* Aim of the exercise
Your answer should be every line of the entries that has the string "application" in it.

* Excerpted records

Start of Block

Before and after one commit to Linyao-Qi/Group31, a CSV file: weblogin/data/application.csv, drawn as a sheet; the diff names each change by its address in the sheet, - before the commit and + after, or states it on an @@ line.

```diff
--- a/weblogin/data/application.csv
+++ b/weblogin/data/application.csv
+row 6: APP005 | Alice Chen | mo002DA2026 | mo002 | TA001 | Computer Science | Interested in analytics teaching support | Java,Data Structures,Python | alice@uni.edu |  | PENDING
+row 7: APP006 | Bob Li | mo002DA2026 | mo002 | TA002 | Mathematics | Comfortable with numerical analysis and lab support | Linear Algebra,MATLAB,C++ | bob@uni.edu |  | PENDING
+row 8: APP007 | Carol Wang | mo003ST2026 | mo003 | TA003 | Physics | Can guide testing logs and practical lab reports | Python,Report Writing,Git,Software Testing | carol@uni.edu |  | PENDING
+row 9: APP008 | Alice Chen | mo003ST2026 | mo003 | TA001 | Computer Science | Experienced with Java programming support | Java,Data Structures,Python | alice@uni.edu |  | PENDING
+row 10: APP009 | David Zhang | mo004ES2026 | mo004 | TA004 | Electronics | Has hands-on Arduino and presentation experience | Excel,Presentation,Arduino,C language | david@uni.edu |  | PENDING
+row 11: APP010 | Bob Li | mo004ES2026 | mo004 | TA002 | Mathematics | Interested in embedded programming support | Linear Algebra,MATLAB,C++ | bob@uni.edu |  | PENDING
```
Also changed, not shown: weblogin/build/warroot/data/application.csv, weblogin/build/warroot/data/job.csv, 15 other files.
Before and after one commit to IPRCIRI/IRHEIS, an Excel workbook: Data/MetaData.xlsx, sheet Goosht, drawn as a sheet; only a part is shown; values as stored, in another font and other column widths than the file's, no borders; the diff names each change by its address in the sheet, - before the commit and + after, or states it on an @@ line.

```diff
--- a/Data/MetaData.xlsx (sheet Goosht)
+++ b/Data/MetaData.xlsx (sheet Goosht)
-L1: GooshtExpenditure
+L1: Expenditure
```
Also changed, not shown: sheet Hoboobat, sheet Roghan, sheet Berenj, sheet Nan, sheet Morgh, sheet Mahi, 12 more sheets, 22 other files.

End of Block

* Answer to this problem
Before and after one commit to Linyao-Qi/Group31, a CSV file: weblogin/data/application.csv, drawn as a sheet; the diff names each change by its address in the sheet, - before the commit and + after, or states it on an @@ line.
--- a/weblogin/data/application.csv
+++ b/weblogin/data/application.csv
Also changed, not shown: weblogin/build/warroot/data/application.csv, weblogin/build/warroot/data/job.csv, 15 other files.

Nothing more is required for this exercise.